Demand and supply of oil and gas are set to change, but it is likely consumption will continue to rise for some time, despite environmental pressures
The price of oil is back around $60 a barrel and natural gas is projected to provide 45 per cent of power generation by 2040. Rebounding market fundamentals, quests for production independence and protection of market share, as well as geopolitical tensions, continue to drive both optimism and scepticism within the industry. With renewable energy projected to account for the majority of new generation capacity to 2050, what does the future hold for oil and gas?
The current critical importance of oil and gas to the energy mix is undeniable, but as the markets continue to evolve, it’s important to understand what’s driving changes in both demand and supply. Energy demand can be effectively split into three areas: electricity, where the biggest source remains coal; transport, still predominantly oil based; and heating, which is currently dominated by gas. As the demand patterns change for these sectors, so does the industry overall.
Guy Doyle, chief energy economist at Mott MacDonald, points out: “Unconventional hydrocarbons have already changed the global dynamics for oil and gas markets, led by developments in exploration and production technologies applied in the US.” Supply no longer seems to be a concern.
According to the International Energy Agency (IEA) World Energy Outlook 2017, overall energy demand is set to expand by 30 per cent between now and 2040, at around 1 per cent a year, with the global economy growing at an average rate of 3.4 per cent. Over the longer term, the IEA foresees that under the existing and announced policies, oil demand growth will continue into the 2040s.
As Laszlo Varro, IEA chief economist, says: “When you tell a story about the future, unavoidably you make assumptions. Over the longer term, political and technological questions multiply.” Under its Sustainable Development Scenario, where regulation is imposed to achieve deep emission cuts, the IEA expects to see oil demand peak in the 2020s and be in decline by more than a million barrels per day by the 2030s.
A fall in oil demand is expected to be driven by growth in transport electrification and efficiency improvements in internal combustion engines
Mr Varro says the energy mix will undergo a significant shift, with the lead taken by natural gas, by the rapid rise of renewables and energy efficiency. Continuing decline in energy intensity, due to the changing structure of the global economy, is likely to have a major impact on energy demand, he adds.
A fall in oil demand is expected to be driven by growth in transport electrification and efficiency improvements in internal combustion engines, predominantly in personal vehicles rather than logistics, shipping and air. With today’s 800 million personal vehicles projected to hit two billion by 2040, the speed of electrification will make a huge difference.
Predictions of peak demand are dependent on many variables, including investment interests, market size and government policy. Stephen George, chief economist at KBC, says: “Everybody uses different scenarios, and these strategies need to be resilient and robust. KBC predicts no peak for oil, only a plateau at around 2040 of around 110 or 111 million barrels per day. It doesn’t show a peak and drop by 2050, which is the furthest most projections go.”
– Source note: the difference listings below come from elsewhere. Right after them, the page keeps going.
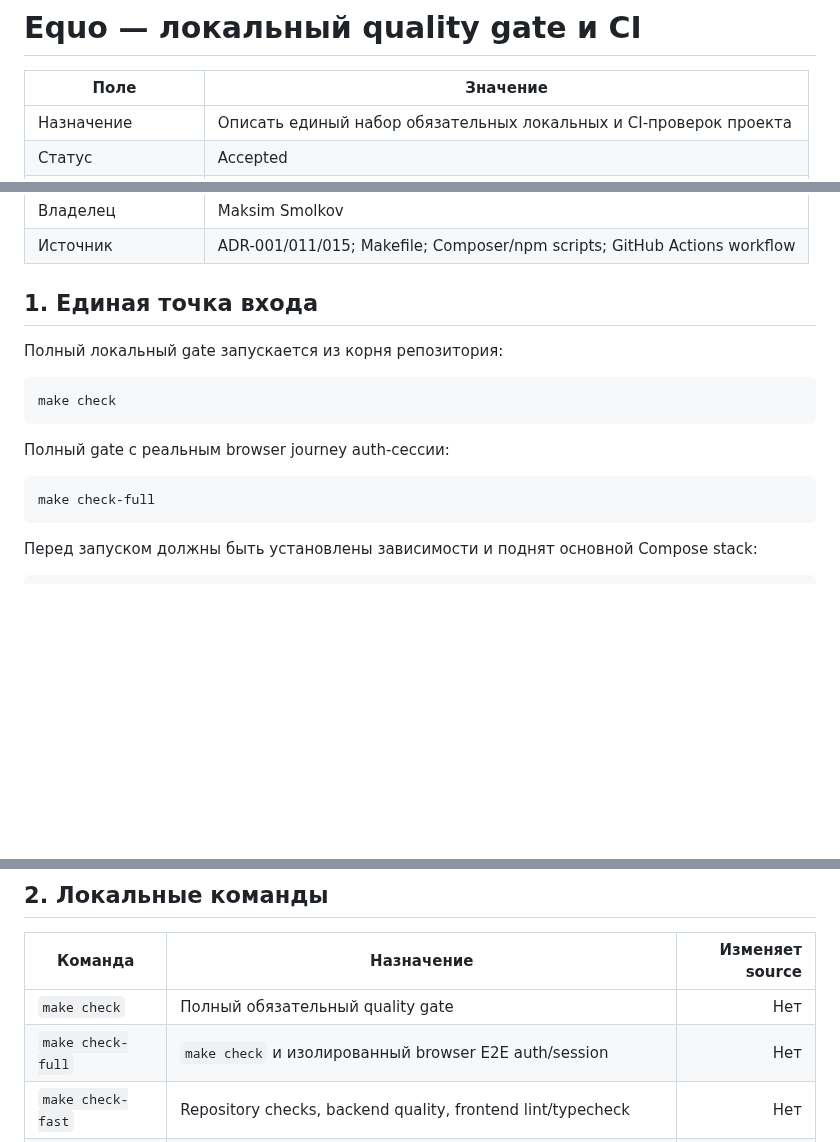
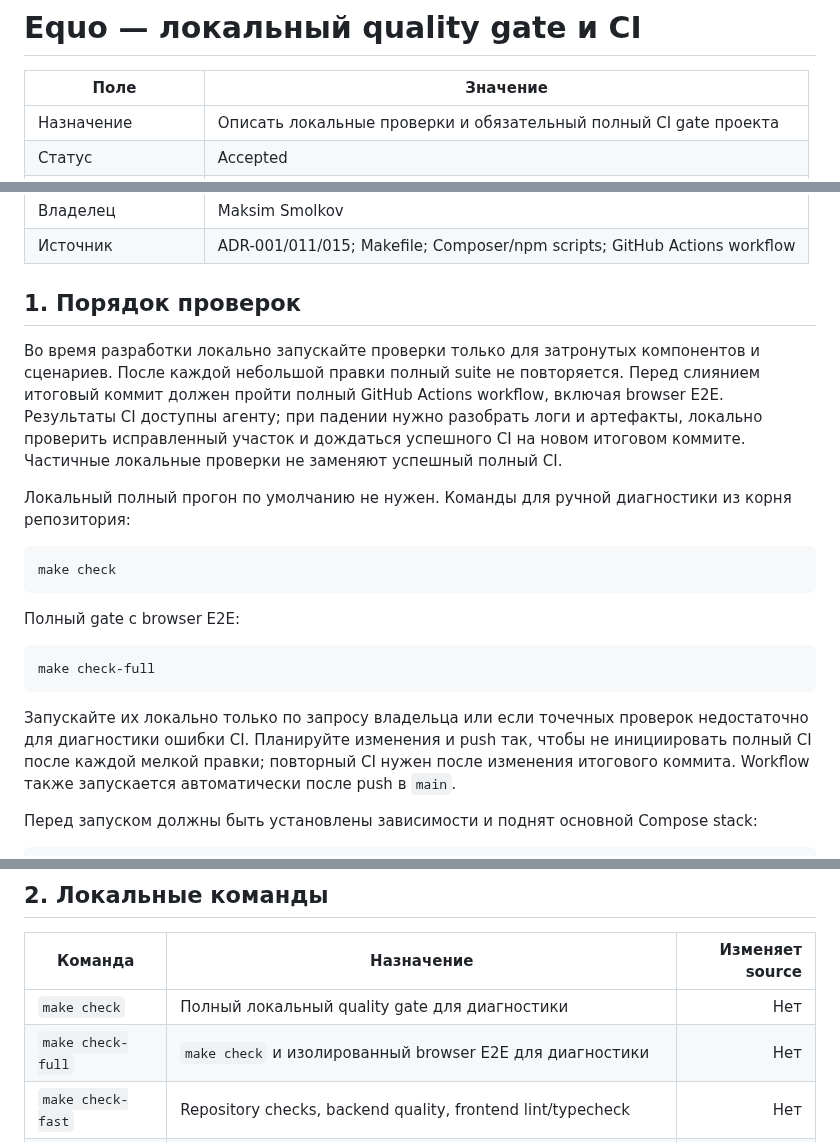
Before and after one commit to r3ct4lan/equo_3, a Markdown page: docs/quality-gate.md, 3 parts joined by grey strips. Rendered like a GitHub page; blank space fills up the shorter version.

Commit message:
docs: run full quality gate in GitHub Actions

````diff
--- a/docs/quality-gate.md
+++ b/docs/quality-gate.md
@@ -2,5 +2,5 @@
 
 | Поле | Значение |
 |---|---|
-| Назначение | Описать единый набор обязательных локальных и CI-проверок проекта |
+| Назначение | Описать локальные проверки и обязательный полный CI gate проекта |
 | Статус | Accepted |
@@ -9,19 +9,34 @@
 | Владелец | Maksim Smolkov |
 | Источник | ADR-001/011/015; Makefile; Composer/npm scripts; GitHub Actions workflow |
 
-## 1. Единая точка входа
+## 1. Порядок проверок
 
-Полный локальный gate запускается из корня репозитория:
+Во время разработки локально запускайте проверки только для затронутых
+компонентов и сценариев. После каждой небольшой правки полный suite не
+повторяется. Перед слиянием итоговый коммит должен пройти полный GitHub Actions
+workflow, включая browser E2E. Результаты CI доступны агенту; при падении нужно
+разобрать логи и артефакты, локально проверить исправленный участок и дождаться
+успешного CI на новом итоговом коммите. Частичные локальные проверки не заменяют
+успешный полный CI.
+
+Локальный полный прогон по умолчанию не нужен. Команды для ручной диагностики
+из корня репозитория:
 
 ```bash
 make check
 ```
 
-Полный gate с реальным browser journey auth-сессии:
+Полный gate с browser E2E:
 
 ```bash
 make check-full
 ```
+
+Запускайте их локально только по запросу владельца или если точечных проверок
+недостаточно для диагностики ошибки CI. Планируйте изменения и push так, чтобы
+не инициировать полный CI после каждой мелкой правки; повторный CI нужен после
+изменения итогового коммита. Workflow также запускается автоматически после
+push в `main`.
 
 Перед запуском должны быть установлены зависимости и поднят основной Compose
 stack:
@@ -46,8 +61,8 @@ smoke-проверки. Скрипт запоминает исходный `git
 
 | Команда | Назначение | Изменяет source |
 |---|---|---:|
-| `make check` | Полный обязательный quality gate | Нет |
-| `make check-full` | `make check` и изолированный browser E2E auth/session | Нет |
+| `make check` | Полный локальный quality gate для диагностики | Нет |
+| `make check-full` | `make check` и изолированный browser E2E для диагностики | Нет |
 | `make check-fast` | Repository checks, backend quality, frontend lint/typecheck | Нет |
 | `make check-backend` | Backend quality, пустая test-БД, PHPUnit и audit | Нет |
 | `make check-frontend` | Lock, ESLint, typecheck, tests, build и audit | Нет |
````
Also changed, not shown: other parts of docs/quality-gate.md (+3 -3 lines), AGENTS.md (+2 -2 lines).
While he accepts that electrification will have an impact on oil demand, Mr George doesn’t believe that electric vehicles will be the solution everywhere. In the United States there will be cultural issues to overcome, in India there will be infrastructure challenges. He adds: “Our view is a slowing down of oil demand, retreat from coal and massive growth in natural gas. Petrochemicals will grow as fast as oil demand for power drops.”
Natural gas use is expected to increase by 45 per cent to 2040 in the power sector. At the same time natural gas has a more diversified set of applications than renewables, particularly for high-temperature industrial use and transportation. Mr Varro points out that around half of industrial heat use is high temperature and natural gas also has an important role in household energy consumption. In China, for example, natural gas is benefiting from air pollution regulations and its liquefied natural gas imports were up 42 per cent last year.
One concern of increasing importance is stranded assets. Mr Doyle says: “On a pure energy cost basis, renewables will be cheaper than new gas or coal generating plant.” Mr Varro points out that a few years ago, when capital investment in the oil and gas industry was around $800 billion a year, this might have been a fair criticism, but the investment cycle has changed.
2015-2016 saw a 25 per cent cut in upstream capital investment two years in a row and it has remained low. Companies have been focusing on short-cycle projects with average lead times down at around three years. Mr Varro also points out we are already seeing repurposing of plant; in Italy and France refineries are now working on biodiesel.
He says: “It’s not that some investors won’t make mistakes, but overall what we see is a remarkable change in the industry’s investment strategy.” What we’re seeing is recognition that oil and gas will remain important energy sources, but not necessarily in the way analysts predict.
No matter what, population growth, combined with the demands of the emerging global middle classes, is expected to keep consumption of oil and gas increasing for some time to come. Flexible dynamic thinking and responsiveness will be crucial to strategic success in the sector.